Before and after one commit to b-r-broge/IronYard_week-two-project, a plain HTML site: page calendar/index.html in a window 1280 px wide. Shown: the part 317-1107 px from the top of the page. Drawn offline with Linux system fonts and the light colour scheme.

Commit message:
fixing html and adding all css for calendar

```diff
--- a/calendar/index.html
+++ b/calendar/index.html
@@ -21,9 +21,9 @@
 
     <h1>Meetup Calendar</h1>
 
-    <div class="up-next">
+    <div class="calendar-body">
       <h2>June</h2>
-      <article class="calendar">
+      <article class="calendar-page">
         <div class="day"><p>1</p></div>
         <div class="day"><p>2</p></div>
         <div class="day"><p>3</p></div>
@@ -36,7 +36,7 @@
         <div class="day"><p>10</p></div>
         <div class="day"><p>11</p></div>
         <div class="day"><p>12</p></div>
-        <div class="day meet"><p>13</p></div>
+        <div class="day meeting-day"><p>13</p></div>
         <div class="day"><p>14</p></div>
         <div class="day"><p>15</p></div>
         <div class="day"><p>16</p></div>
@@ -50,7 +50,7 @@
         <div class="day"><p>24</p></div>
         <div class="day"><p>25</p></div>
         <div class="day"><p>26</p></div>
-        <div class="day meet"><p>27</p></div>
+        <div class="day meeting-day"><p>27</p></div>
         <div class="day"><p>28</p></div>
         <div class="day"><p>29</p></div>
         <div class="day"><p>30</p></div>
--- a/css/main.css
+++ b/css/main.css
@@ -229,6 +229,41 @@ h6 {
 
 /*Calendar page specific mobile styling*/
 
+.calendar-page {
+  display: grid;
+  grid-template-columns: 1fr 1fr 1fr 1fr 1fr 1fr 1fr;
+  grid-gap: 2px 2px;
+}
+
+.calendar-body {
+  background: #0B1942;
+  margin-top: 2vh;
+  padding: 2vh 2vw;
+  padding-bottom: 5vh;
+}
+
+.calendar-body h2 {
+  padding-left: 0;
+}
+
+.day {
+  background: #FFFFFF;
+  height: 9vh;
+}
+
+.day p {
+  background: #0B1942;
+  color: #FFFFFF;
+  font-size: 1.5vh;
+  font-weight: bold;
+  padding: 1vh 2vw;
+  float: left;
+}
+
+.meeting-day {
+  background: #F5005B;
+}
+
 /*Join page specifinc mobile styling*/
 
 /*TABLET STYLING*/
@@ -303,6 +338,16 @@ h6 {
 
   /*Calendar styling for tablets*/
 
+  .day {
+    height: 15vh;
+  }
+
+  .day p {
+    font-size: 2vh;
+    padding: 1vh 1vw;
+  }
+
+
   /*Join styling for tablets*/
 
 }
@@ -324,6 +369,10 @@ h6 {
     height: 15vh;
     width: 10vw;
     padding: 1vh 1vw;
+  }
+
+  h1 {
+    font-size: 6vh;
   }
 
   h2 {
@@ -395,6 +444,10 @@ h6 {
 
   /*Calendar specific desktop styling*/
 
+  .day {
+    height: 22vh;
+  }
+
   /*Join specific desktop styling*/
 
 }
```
- - - - - - -
▸ **What you should do**:
The records are to be retyped exactly. No line may be skipped.

▸ **Answer below**:
Before and after one commit to b-r-broge/IronYard_week-two-project, a plain HTML site: page calendar/index.html in a window 1280 px wide. Shown: the part 317-1107 px from the top of the page. Drawn offline with Linux system fonts and the light colour scheme.

Commit message:
fixing html and adding all css for calendar

```diff
--- a/calendar/index.html
+++ b/calendar/index.html
@@ -21,9 +21,9 @@
 
     <h1>Meetup Calendar</h1>
 
-    <div class="up-next">
+    <div class="calendar-body">
       <h2>June</h2>
-      <article class="calendar">
+      <article class="calendar-page">
         <div class="day"><p>1</p></div>
         <div class="day"><p>2</p></div>
         <div class="day"><p>3</p></div>
@@ -36,7 +36,7 @@
         <div class="day"><p>10</p></div>
         <div class="day"><p>11</p></div>
         <div class="day"><p>12</p></div>
-        <div class="day meet"><p>13</p></div>
+        <div class="day meeting-day"><p>13</p></div>
         <div class="day"><p>14</p></div>
         <div class="day"><p>15</p></div>
         <div class="day"><p>16</p></div>
@@ -50,7 +50,7 @@
         <div class="day"><p>24</p></div>
         <div class="day"><p>25</p></div>
         <div class="day"><p>26</p></div>
-        <div class="day meet"><p>27</p></div>
+        <div class="day meeting-day"><p>27</p></div>
         <div class="day"><p>28</p></div>
         <div class="day"><p>29</p></div>
         <div class="day"><p>30</p></div>
--- a/css/main.css
+++ b/css/main.css
@@ -229,6 +229,41 @@ h6 {
 
 /*Calendar page specific mobile styling*/
 
+.calendar-page {
+  display: grid;
+  grid-template-columns: 1fr 1fr 1fr 1fr 1fr 1fr 1fr;
+  grid-gap: 2px 2px;
+}
+
+.calendar-body {
+  background: #0B1942;
+  margin-top: 2vh;
+  padding: 2vh 2vw;
+  padding-bottom: 5vh;
+}
+
+.calendar-body h2 {
+  padding-left: 0;
+}
+
+.day {
+  background: #FFFFFF;
+  height: 9vh;
+}
+
+.day p {
+  background: #0B1942;
+  color: #FFFFFF;
+  font-size: 1.5vh;
+  font-weight: bold;
+  padding: 1vh 2vw;
+  float: left;
+}
+
+.meeting-day {
+  background: #F5005B;
+}
+
 /*Join page specifinc mobile styling*/
 
 /*TABLET STYLING*/
@@ -303,6 +338,16 @@ h6 {
 
   /*Calendar styling for tablets*/
 
+  .day {
+    height: 15vh;
+  }
+
+  .day p {
+    font-size: 2vh;
+    padding: 1vh 1vw;
+  }
+
+
   /*Join styling for tablets*/
 
 }
@@ -324,6 +369,10 @@ h6 {
     height: 15vh;
     width: 10vw;
     padding: 1vh 1vw;
+  }
+
+  h1 {
+    font-size: 6vh;
   }
 
   h2 {
@@ -395,6 +444,10 @@ h6 {
 
   /*Calendar specific desktop styling*/
 
+  .day {
+    height: 22vh;
+  }
+
   /*Join specific desktop styling*/
 
 }
```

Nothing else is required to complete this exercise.